Try it → Write out every line below that contains "gatos".

Data extract →
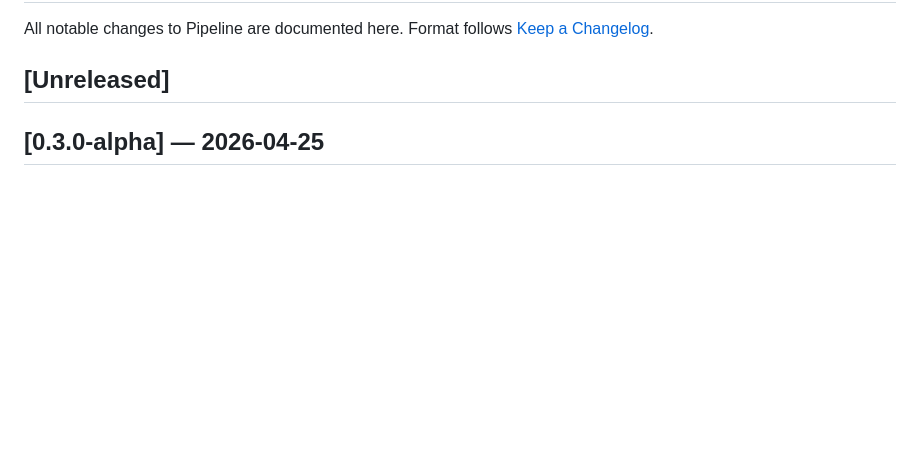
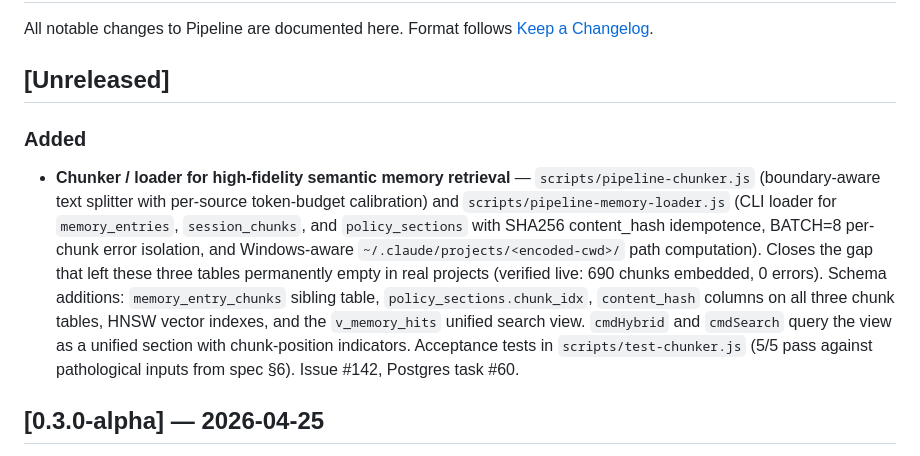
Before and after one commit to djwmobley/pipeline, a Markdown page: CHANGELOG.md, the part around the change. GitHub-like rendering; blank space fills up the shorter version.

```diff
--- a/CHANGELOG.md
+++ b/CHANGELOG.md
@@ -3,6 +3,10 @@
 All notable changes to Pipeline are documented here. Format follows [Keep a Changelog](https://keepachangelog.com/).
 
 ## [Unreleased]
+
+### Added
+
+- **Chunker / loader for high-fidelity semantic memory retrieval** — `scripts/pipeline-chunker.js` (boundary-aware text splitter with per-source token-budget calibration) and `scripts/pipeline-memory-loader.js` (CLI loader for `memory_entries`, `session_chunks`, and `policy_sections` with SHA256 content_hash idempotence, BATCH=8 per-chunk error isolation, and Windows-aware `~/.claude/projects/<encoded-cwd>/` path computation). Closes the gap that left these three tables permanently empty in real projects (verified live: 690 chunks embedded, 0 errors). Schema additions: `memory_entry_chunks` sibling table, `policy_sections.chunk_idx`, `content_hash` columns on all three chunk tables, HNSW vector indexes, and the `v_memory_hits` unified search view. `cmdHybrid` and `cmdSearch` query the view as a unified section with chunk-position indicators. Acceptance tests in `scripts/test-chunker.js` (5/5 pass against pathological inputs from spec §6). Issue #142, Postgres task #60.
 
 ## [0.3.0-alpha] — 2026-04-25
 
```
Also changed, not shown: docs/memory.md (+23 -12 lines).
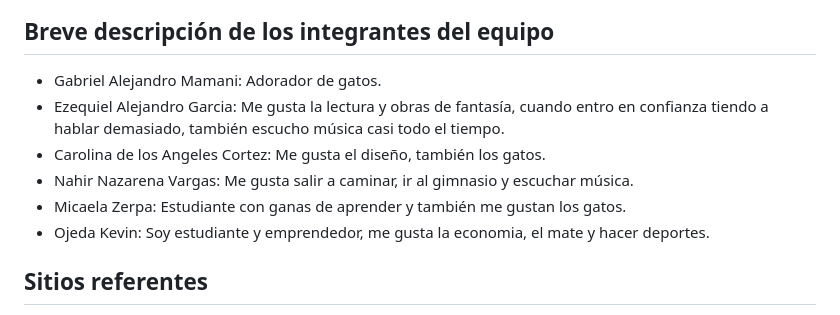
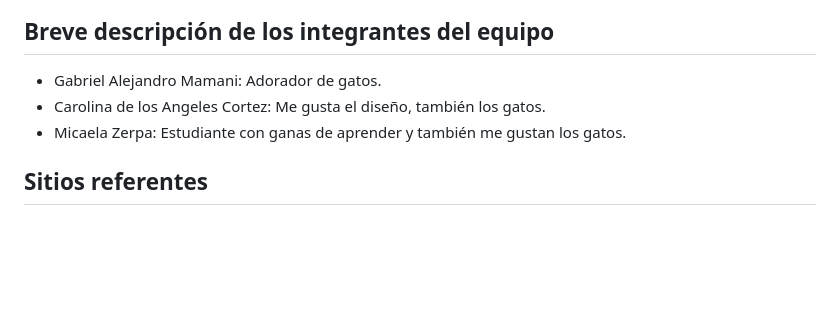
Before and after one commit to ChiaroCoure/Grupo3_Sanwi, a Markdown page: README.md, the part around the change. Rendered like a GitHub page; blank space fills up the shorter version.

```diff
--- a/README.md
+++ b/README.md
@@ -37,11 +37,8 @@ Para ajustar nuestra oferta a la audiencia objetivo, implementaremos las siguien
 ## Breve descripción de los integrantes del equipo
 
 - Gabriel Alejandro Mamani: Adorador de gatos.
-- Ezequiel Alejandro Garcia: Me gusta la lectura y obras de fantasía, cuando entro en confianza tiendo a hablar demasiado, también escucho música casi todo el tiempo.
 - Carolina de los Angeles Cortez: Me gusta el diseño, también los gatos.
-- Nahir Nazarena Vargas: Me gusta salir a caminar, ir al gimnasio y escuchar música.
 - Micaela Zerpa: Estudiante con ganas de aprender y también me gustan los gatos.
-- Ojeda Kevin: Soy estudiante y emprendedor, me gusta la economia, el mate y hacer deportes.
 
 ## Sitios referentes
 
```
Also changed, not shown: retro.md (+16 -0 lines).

Exercise result →
 - Gabriel Alejandro Mamani: Adorador de gatos.
 - Carolina de los Angeles Cortez: Me gusta el diseño, también los gatos.
 - Micaela Zerpa: Estudiante con ganas de aprender y también me gustan los gatos.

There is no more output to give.